HOW TO COMPLETE THIS TASK:
Each entry is to be retyped exactly as it stands.

DATASET ENTRIES:

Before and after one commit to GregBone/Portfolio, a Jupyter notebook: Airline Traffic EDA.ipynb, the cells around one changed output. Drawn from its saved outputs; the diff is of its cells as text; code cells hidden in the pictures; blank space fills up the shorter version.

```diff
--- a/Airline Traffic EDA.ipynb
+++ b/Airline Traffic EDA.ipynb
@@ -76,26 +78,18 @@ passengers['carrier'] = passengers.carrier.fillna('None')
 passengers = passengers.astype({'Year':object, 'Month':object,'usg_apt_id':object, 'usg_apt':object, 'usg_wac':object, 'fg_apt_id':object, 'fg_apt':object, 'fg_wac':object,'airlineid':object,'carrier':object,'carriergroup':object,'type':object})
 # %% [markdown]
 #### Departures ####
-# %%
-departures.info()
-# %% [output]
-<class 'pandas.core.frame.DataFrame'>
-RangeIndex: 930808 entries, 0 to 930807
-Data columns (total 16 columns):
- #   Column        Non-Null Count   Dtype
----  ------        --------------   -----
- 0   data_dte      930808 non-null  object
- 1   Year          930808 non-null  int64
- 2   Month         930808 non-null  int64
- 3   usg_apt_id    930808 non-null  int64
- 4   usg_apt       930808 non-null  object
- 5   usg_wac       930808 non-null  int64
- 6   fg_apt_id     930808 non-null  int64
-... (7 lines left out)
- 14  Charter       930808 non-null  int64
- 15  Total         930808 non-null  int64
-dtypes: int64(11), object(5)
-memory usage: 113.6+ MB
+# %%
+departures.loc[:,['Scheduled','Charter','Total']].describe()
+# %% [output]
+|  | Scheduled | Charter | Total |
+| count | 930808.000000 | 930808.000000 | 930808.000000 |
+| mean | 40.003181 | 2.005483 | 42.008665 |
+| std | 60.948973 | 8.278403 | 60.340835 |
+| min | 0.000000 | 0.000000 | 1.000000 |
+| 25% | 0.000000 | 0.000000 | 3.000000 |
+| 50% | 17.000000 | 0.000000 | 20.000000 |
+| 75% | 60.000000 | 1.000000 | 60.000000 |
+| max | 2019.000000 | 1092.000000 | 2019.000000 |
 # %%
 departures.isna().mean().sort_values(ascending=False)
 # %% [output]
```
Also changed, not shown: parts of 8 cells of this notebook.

RESULT OF THE TASK:
Before and after one commit to GregBone/Portfolio, a Jupyter notebook: Airline Traffic EDA.ipynb, the cells around one changed output. Drawn from its saved outputs; the diff is of its cells as text; code cells hidden in the pictures; blank space fills up the shorter version.

```diff
--- a/Airline Traffic EDA.ipynb
+++ b/Airline Traffic EDA.ipynb
@@ -76,26 +78,18 @@ passengers['carrier'] = passengers.carrier.fillna('None')
 passengers = passengers.astype({'Year':object, 'Month':object,'usg_apt_id':object, 'usg_apt':object, 'usg_wac':object, 'fg_apt_id':object, 'fg_apt':object, 'fg_wac':object,'airlineid':object,'carrier':object,'carriergroup':object,'type':object})
 # %% [markdown]
 #### Departures ####
-# %%
-departures.info()
-# %% [output]
-<class 'pandas.core.frame.DataFrame'>
-RangeIndex: 930808 entries, 0 to 930807
-Data columns (total 16 columns):
- #   Column        Non-Null Count   Dtype
----  ------        --------------   -----
- 0   data_dte      930808 non-null  object
- 1   Year          930808 non-null  int64
- 2   Month         930808 non-null  int64
- 3   usg_apt_id    930808 non-null  int64
- 4   usg_apt       930808 non-null  object
- 5   usg_wac       930808 non-null  int64
- 6   fg_apt_id     930808 non-null  int64
-... (7 lines left out)
- 14  Charter       930808 non-null  int64
- 15  Total         930808 non-null  int64
-dtypes: int64(11), object(5)
-memory usage: 113.6+ MB
+# %%
+departures.loc[:,['Scheduled','Charter','Total']].describe()
+# %% [output]
+|  | Scheduled | Charter | Total |
+| count | 930808.000000 | 930808.000000 | 930808.000000 |
+| mean | 40.003181 | 2.005483 | 42.008665 |
+| std | 60.948973 | 8.278403 | 60.340835 |
+| min | 0.000000 | 0.000000 | 1.000000 |
+| 25% | 0.000000 | 0.000000 | 3.000000 |
+| 50% | 17.000000 | 0.000000 | 20.000000 |
+| 75% | 60.000000 | 1.000000 | 60.000000 |
+| max | 2019.000000 | 1092.000000 | 2019.000000 |
 # %%
 departures.isna().mean().sort_values(ascending=False)
 # %% [output]
```
Also changed, not shown: parts of 8 cells of this notebook.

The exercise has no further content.